  • Reschedule.  As with the angry employee, if the person is really distraught to the level where you cannot have a useful conversation, either give them a few minutes to get their emotions under control (with you out of the room) or reschedule the meeting.  But reschedule it soon – such as later that day or the next morning.  Do not play into any delay tactics

For some, crying is an automatic, physiological response (the Flight syndrome I mentioned above).  Try not to give the impression that you disapprove of the crying.  Don’t act impatient or insensitive as this will only increase the employee’s stress level and bring on more tears.

What Makes Them Behave This Way?

Remember when you were a kid and you wanted to get daddy’s attention.  You might try things like pulling on his pant legs or keep repeating “Daddy” at the speed of light?   Well, in a sense, this is what the emotional employee is doing to you.  Assuming the emotional reaction is sincere and not a delay tactic, these employees mostly just want to know that you are listening.  A little respect in these moments can go a long way.

Another idea I share when I coach supervisors is the “What makes this person tick?” approach.  We can get so wrapped up in the emotional encounter and our natural desire to gain control that we don’t consider the root causes.   I’m not suggesting that you are responsible for resolving every difficultly in their lives (see “You’re Not a Therapist” below).  But you might try asking a question like, “Mary, I’m just curious.  What makes you so angry?  I see you getting upset over many things and I’m curious to know why.”  See if you can get them to open up and not be so defensive.

I used this approach with a very difficult employee back in my days as an Operations Manager with the airlines.  She was always quoting rules and regulations to passengers with a bit of arrogance because she confused being right with being effective.  Inevitably, I would have to intervene because the passengers would get upset.  One day, I called her into my office for a chat.  She thought that I was going to counsel her and she was ready to do battle.  Instead, I told her I was worried about her because being so inflexible and angry all the time was going to make her sick.  Then I asked what triggered these behaviors and emotions.  I don’t have time to give you the full story, but suffice to say my question completely changed the demeanor of the conversation.  Things got decidedly better after that.

You’re Not a Therapist

For those of you who attended our Corps Coaching Techniques program, you may remember that I had everyone raise their hand and state clearly, “I am not a therapist”.   I did this for a very important reason.  It is not your job to cure an employee who may have some deep-rooted emotional problems.  Keep in mind that emotional outbreaks can be a sign of a more serious, personal problem.  These can include substance addictions, domestic abuse, and other severe issues.  If you feel that you are dealing with a very serious problem, be sure to get some help from your Human Resources staff and your Employee Assistance Program.
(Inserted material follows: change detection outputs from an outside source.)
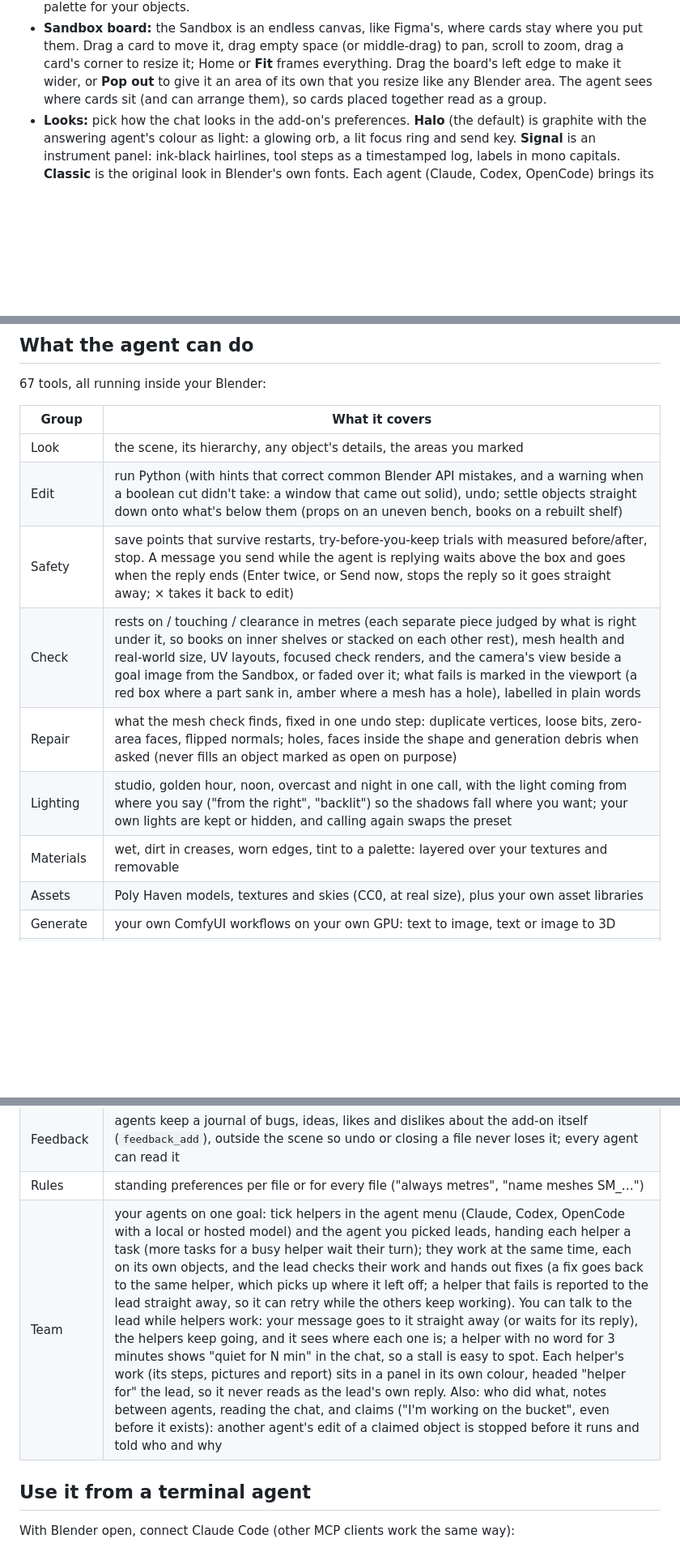
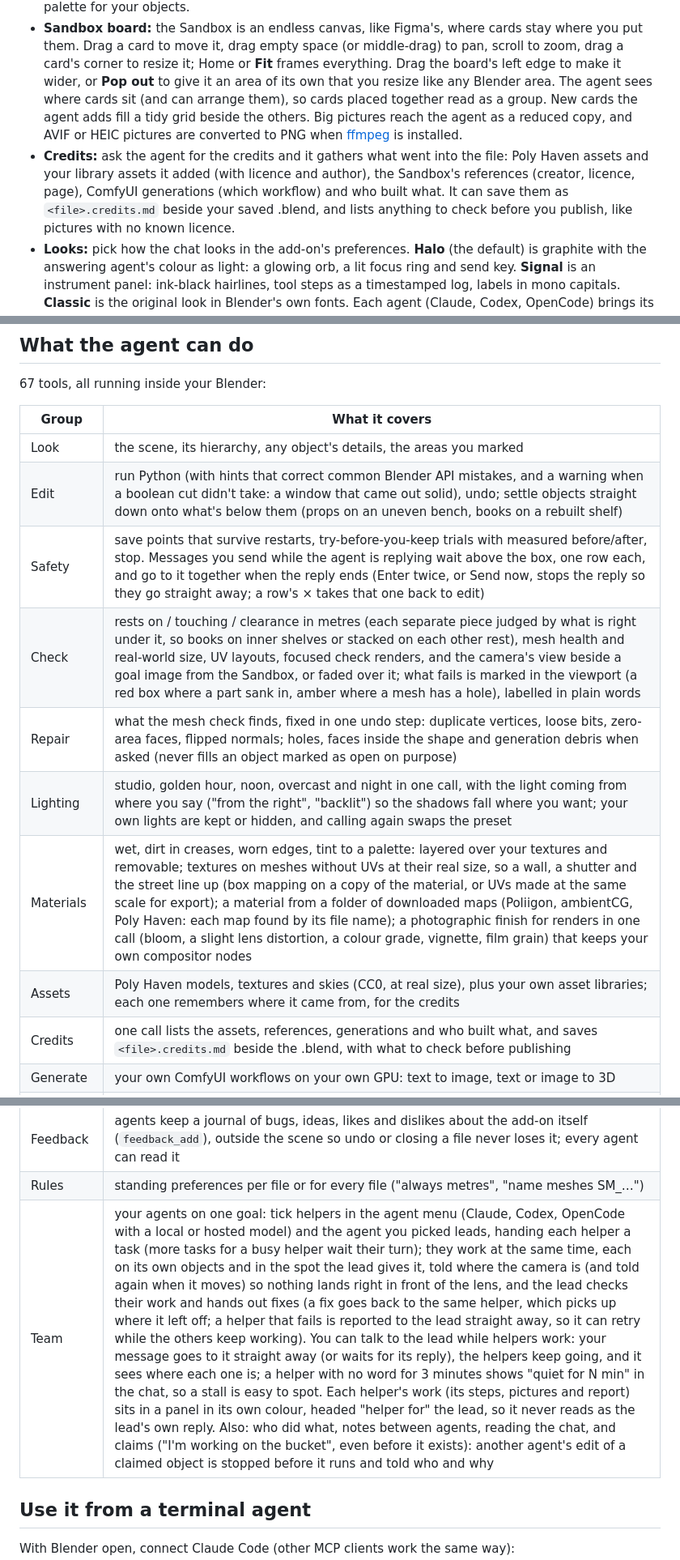
Before and after one commit to Git-JMCD/partymode, a Markdown page: GUIDE.md, 3 parts joined by grey strips. Shown at 81% size. Drawn GitHub-style; blank space fills up the shorter version.

Commit message:
PartyMode 0.42.0 docs

```diff
--- a/GUIDE.md
+++ b/GUIDE.md
@@ -76,7 +76,14 @@ in place. Your chats, Sandbox and settings stay. It never installs while an agen
   them. Drag a card to move it, drag empty space (or middle-drag) to pan, scroll to zoom, drag a
   card's corner to resize it; Home or **Fit** frames everything. Drag the board's left edge to make
   it wider, or **Pop out** to give it an area of its own that you resize like any Blender area. The
-  agent sees where cards sit (and can arrange them), so cards placed together read as a group.
+  agent sees where cards sit (and can arrange them), so cards placed together read as a group. New
+  cards the agent adds fill a tidy grid beside the others. Big pictures reach the agent as a reduced
+  copy, and AVIF or HEIC pictures are converted to PNG when [ffmpeg](https://ffmpeg.org) is installed.
+- **Credits:** ask the agent for the credits and it gathers what went into the file: Poly Haven
+  assets and your library assets it added (with licence and author), the Sandbox's references
+  (creator, licence, page), ComfyUI generations (which workflow) and who built what. It can save them
+  as `<file>.credits.md` beside your saved .blend, and lists anything to check before you publish,
+  like pictures with no known licence.
 - **Looks:** pick how the chat looks in the add-on's preferences. **Halo** (the default) is graphite
   with the answering agent's colour as light: a glowing orb, a lit focus ring and send key. **Signal**
   is an instrument panel: ink-black hairlines, tool steps as a timestamped log, labels in mono
@@ -121,12 +128,13 @@ viewport. Only the bar takes your clicks and typing; everything else stays the v
 |---|---|
 | Look | the scene, its hierarchy, any object's details, the areas you marked |
 | Edit | run Python (with hints that correct common Blender API mistakes, and a warning when a boolean cut didn't take: a window that came out solid), undo; settle objects straight down onto what's below them (props on an uneven bench, books on a rebuilt shelf) |
-| Safety | save points that survive restarts, try-before-you-keep trials with measured before/after, stop. A message you send while the agent is replying waits above the box and goes when the reply ends (Enter twice, or Send now, stops the reply so it goes straight away; × takes it back to edit) |
+| Safety | save points that survive restarts, try-before-you-keep trials with measured before/after, stop. Messages you send while the agent is replying wait above the box, one row each, and go to it together when the reply ends (Enter twice, or Send now, stops the reply so they go straight away; a row's × takes that one back to edit) |
 | Check | rests on / touching / clearance in metres (each separate piece judged by what is right under it, so books on inner shelves or stacked on each other rest), mesh health and real-world size, UV layouts, focused check renders, and the camera's view beside a goal image from the Sandbox, or faded over it; what fails is marked in the viewport (a red box where a part sank in, amber where a mesh has a hole), labelled in plain words |
 | Repair | what the mesh check finds, fixed in one undo step: duplicate vertices, loose bits, zero-area faces, flipped normals; holes, faces inside the shape and generation debris when asked (never fills an object marked as open on purpose) |
 | Lighting | studio, golden hour, noon, overcast and night in one call, with the light coming from where you say ("from the right", "backlit") so the shadows fall where you want; your own lights are kept or hidden, and calling again swaps the preset |
-| Materials | wet, dirt in creases, worn edges, tint to a palette: layered over your textures and removable |
-| Assets | Poly Haven models, textures and skies (CC0, at real size), plus your own asset libraries |
+| Materials | wet, dirt in creases, worn edges, tint to a palette: layered over your textures and removable; textures on meshes without UVs at their real size, so a wall, a shutter and the street line up (box mapping on a copy of the material, or UVs made at the same scale for export); a material from a folder of downloaded maps (Poliigon, ambientCG, Poly Haven: each map found by its file name); a photographic finish for renders in one call (bloom, a slight lens distortion, a colour grade, vignette, film grain) that keeps your own compositor nodes |
+| Assets | Poly Haven models, textures and skies (CC0, at real size), plus your own asset libraries; each one remembers where it came from, for the credits |
+| Credits | one call lists the assets, references, generations and who built what, and saves `<file>.credits.md` beside the .blend, with what to check before publishing |
 | Generate | your own ComfyUI workflows on your own GPU: text to image, text or image to 3D |
 | Sandbox | references, SVG logos, notes and renders on an endless board kept in the file; turn them into planes, 3D logos or palettes, lay a goal image over the camera view in the viewport, or save any of them as a file; full renders in the background |
 | Review | contact sheets in one call: a turntable all round a prop, or a character across its clips, labelled and pinned to the Sandbox |
@@ -136,7 +144,7 @@ viewport. Only the bar takes your clicks and typing; everything else stays the v
 | Deliver | export for Unreal, Unity, Godot or the web, verified by importing the file back; levels of detail (each measured against the original: how far it strays in mm, and from how far away that is under a pixel), collision named the way each engine looks for it, and a warning for material nodes the file won't carry |
 | Feedback | agents keep a journal of bugs, ideas, likes and dislikes about the add-on itself (`feedback_add`), outside the scene so undo or closing a file never loses it; every agent can read it |
 | Rules | standing preferences per file or for every file ("always metres", "name meshes SM_…") |
-| Team | your agents on one goal: tick helpers in the agent menu (Claude, Codex, OpenCode with a local or hosted model) and the agent you picked leads, handing each helper a task (more tasks for a busy helper wait their turn); they work at the same time, each on its own objects, and the lead checks their work and hands out fixes (a fix goes back to the same helper, which picks up where it left off; a helper that fails is reported to the lead straight away, so it can retry while the others keep working). You can talk to the lead while helpers work: your message goes to it straight away (or waits for its reply), the helpers keep going, and it sees where each one is; a helper with no word for 3 minutes shows "quiet for N min" in the chat, so a stall is easy to spot. Each helper's work (its steps, pictures and report) sits in a panel in its own colour, headed "helper for" the lead, so it never reads as the lead's own reply. Also: who did what, notes between agents, reading the chat, and claims ("I'm working on the bucket", even before it exists): another agent's edit of a claimed object is stopped before it runs and told who and why |
+| Team | your agents on one goal: tick helpers in the agent menu (Claude, Codex, OpenCode with a local or hosted model) and the agent you picked leads, handing each helper a task (more tasks for a busy helper wait their turn); they work at the same time, each on its own objects and in the spot the lead gives it, told where the camera is (and told again when it moves) so nothing lands right in front of the lens, and the lead checks their work and hands out fixes (a fix goes back to the same helper, which picks up where it left off; a helper that fails is reported to the lead straight away, so it can retry while the others keep working). You can talk to the lead while helpers work: your message goes to it straight away (or waits for its reply), the helpers keep going, and it sees where each one is; a helper with no word for 3 minutes shows "quiet for N min" in the chat, so a stall is easy to spot. Each helper's work (its steps, pictures and report) sits in a panel in its own colour, headed "helper for" the lead, so it never reads as the lead's own reply. Also: who did what, notes between agents, reading the chat, and claims ("I'm working on the bucket", even before it exists): another agent's edit of a claimed object is stopped before it runs and told who and why |
 
 ## Use it from a terminal agent
 
```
As usual, I welcome your comments and opinions.  I also invite you to ask any questions you may have regarding leadership in general or a specific supervisory situation or challenge you may have encountered.  I’ll do my best to respond quickly.  You can use either the “Leave a Reply” box or the “Post Comment” link below.  (Name and email address are not required.).

Thanks for your time and consideration,
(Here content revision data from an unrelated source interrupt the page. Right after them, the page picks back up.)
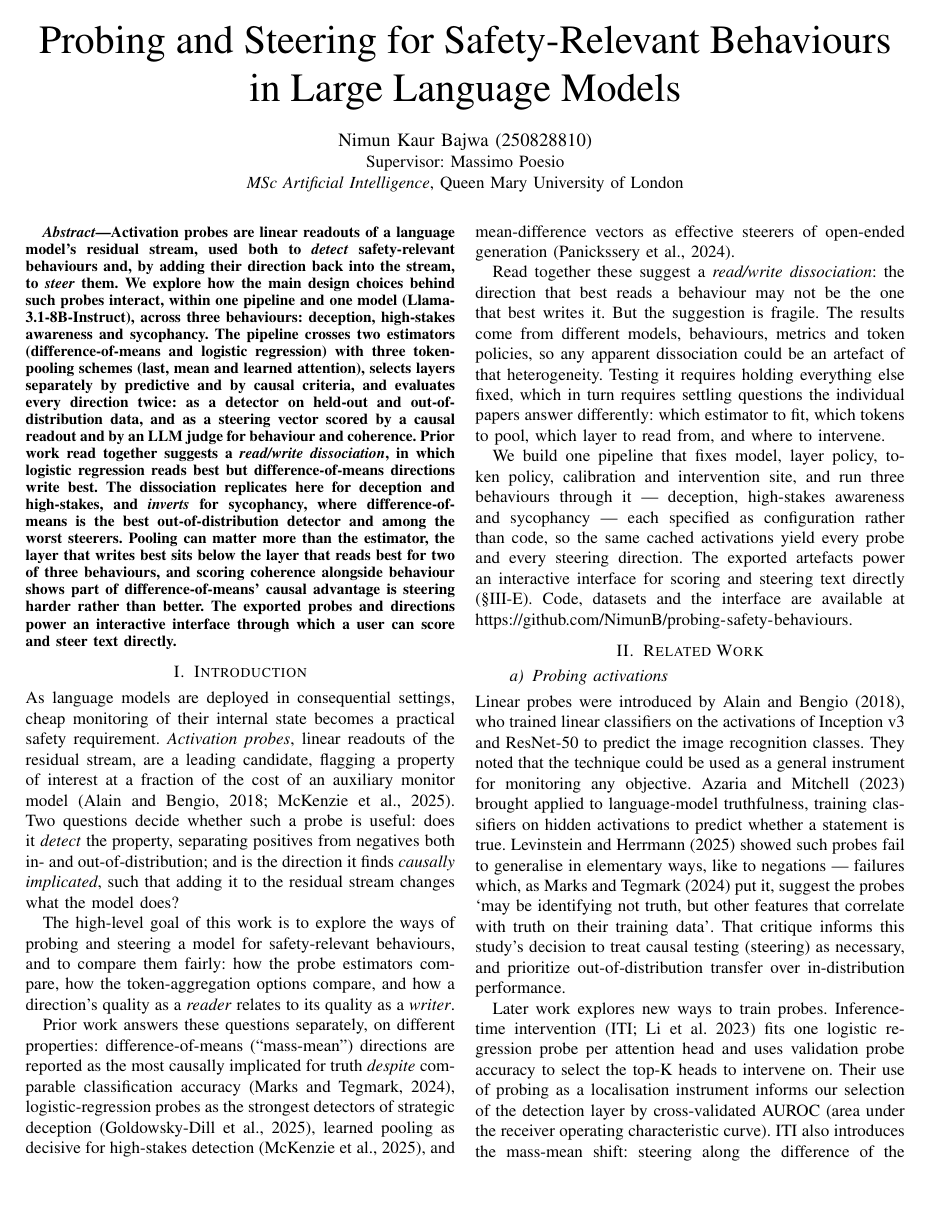
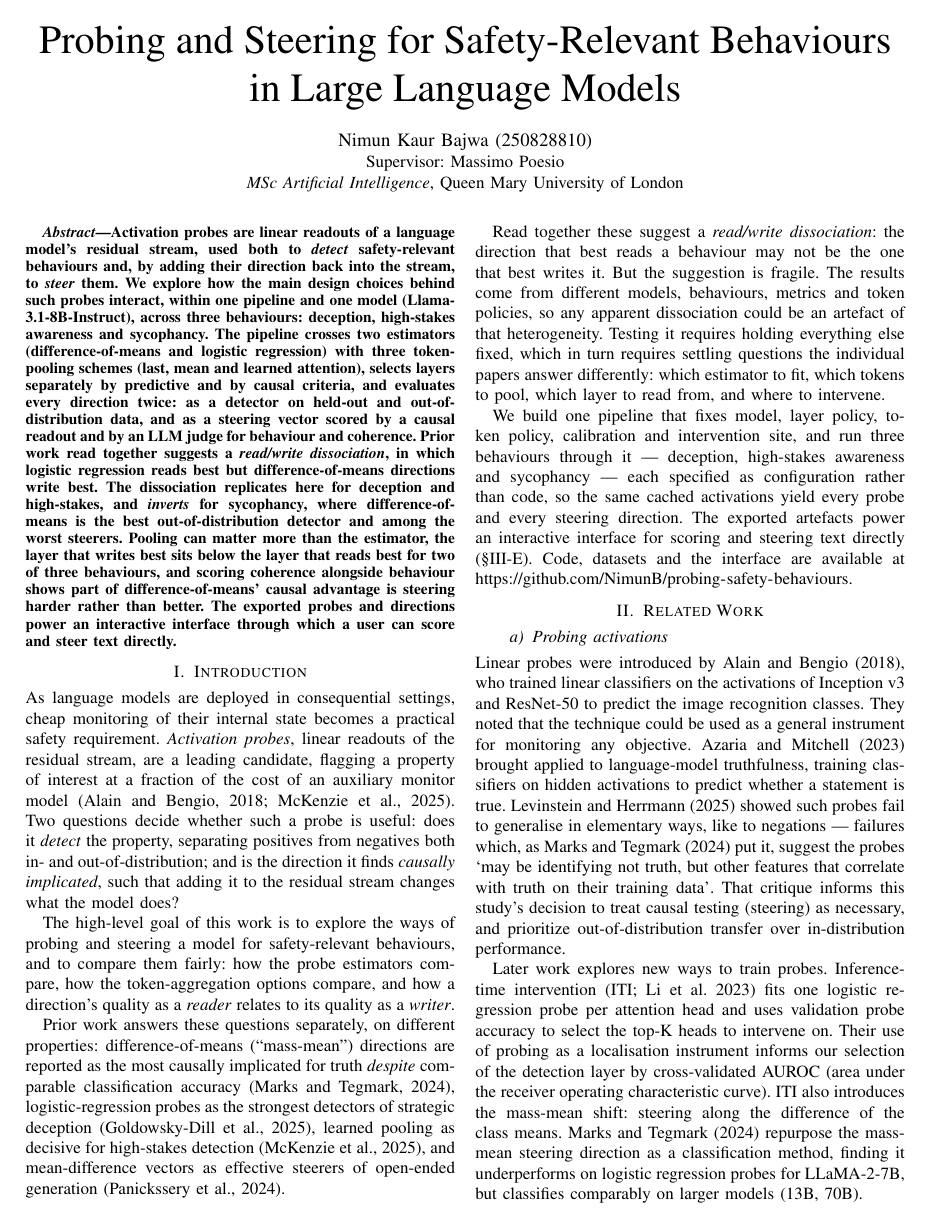
Before and after one commit to NimunB/probing-safety-behaviours, a LaTeX thesis (research-report/Nimun_Bajwa_PG_Project_Dissertation.tex): page 1 of 25 before the commit and page 1 of 24 after it. Compiled offline with pdfLaTeX.

Commit message:
margin fix

```diff
--- a/research-report/Nimun_Bajwa_PG_Project_Dissertation.tex
+++ b/research-report/Nimun_Bajwa_PG_Project_Dissertation.tex
@@ -30,6 +30,12 @@
 %  Build:  latexmk -pdf report_v5.tex
 %=======================================================================
 \documentclass[conference]{IEEEtran}
+% Layout: reclaim ~1 cm of bottom margin. IEEEtran quantises \textheight to whole
+% lines, so add a whole number of 12pt baselines: 3 lines = 36pt = 1.27 cm.
+\addtolength{\textheight}{36pt}
+% Balance top/bottom margins on every page after the first: shift the text block
+% up 1.8 mm at shipout (page 1 keeps the default so the title area is unchanged).
+\AddToHook{shipout/before}{\ifnum\value{page}>1 \global\voffset=-1.8mm\fi}
 \IEEEoverridecommandlockouts
 
 \usepackage[authoryear,round]{natbib}
```
Also changed, not shown: research-report/Nimun_Bajwa_PG_Project_Dissertation.pdf, research-report/Nimun_Bajwa_PG_Project_Dissertation.tex (2 more changed lines).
If you would like more information about our Corps Coaching Techniques program, click HERE, or call me at (310) 569-4576.